*** Begin section ***

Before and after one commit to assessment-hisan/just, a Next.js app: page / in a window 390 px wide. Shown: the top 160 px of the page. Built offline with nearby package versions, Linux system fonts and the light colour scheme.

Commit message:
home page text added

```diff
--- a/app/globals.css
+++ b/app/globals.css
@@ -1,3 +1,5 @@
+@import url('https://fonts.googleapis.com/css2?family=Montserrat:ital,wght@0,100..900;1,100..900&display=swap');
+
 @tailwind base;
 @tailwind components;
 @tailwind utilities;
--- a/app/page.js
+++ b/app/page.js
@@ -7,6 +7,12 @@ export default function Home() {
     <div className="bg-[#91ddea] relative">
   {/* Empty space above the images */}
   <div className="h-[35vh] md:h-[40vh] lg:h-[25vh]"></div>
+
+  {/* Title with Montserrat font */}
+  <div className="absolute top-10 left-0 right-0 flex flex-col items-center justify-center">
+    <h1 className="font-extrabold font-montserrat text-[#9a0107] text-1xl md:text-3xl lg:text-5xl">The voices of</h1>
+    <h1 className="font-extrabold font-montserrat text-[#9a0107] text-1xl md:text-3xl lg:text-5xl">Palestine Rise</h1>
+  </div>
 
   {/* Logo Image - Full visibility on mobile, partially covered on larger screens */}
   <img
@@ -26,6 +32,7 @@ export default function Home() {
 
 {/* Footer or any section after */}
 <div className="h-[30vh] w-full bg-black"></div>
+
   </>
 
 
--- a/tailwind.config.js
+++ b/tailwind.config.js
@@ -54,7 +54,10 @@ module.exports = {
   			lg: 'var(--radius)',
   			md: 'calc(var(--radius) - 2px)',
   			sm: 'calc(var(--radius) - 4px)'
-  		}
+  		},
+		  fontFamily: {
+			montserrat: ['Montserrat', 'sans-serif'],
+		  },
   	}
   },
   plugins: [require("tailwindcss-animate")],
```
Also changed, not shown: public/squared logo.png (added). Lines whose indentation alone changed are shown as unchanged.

*** End section ***

PROBLEM DETAILS => Each line above that contains the word "className" should be copied.

SOLUTION TO THIS TASK =>
     <div className="bg-[#91ddea] relative">
   <div className="h-[35vh] md:h-[40vh] lg:h-[25vh]"></div>
+  <div className="absolute top-10 left-0 right-0 flex flex-col items-center justify-center">
+    <h1 className="font-extrabold font-montserrat text-[#9a0107] text-1xl md:text-3xl lg:text-5xl">The voices of</h1>
+    <h1 className="font-extrabold font-montserrat text-[#9a0107] text-1xl md:text-3xl lg:text-5xl">Palestine Rise</h1>
 <div className="h-[30vh] w-full bg-black"></div>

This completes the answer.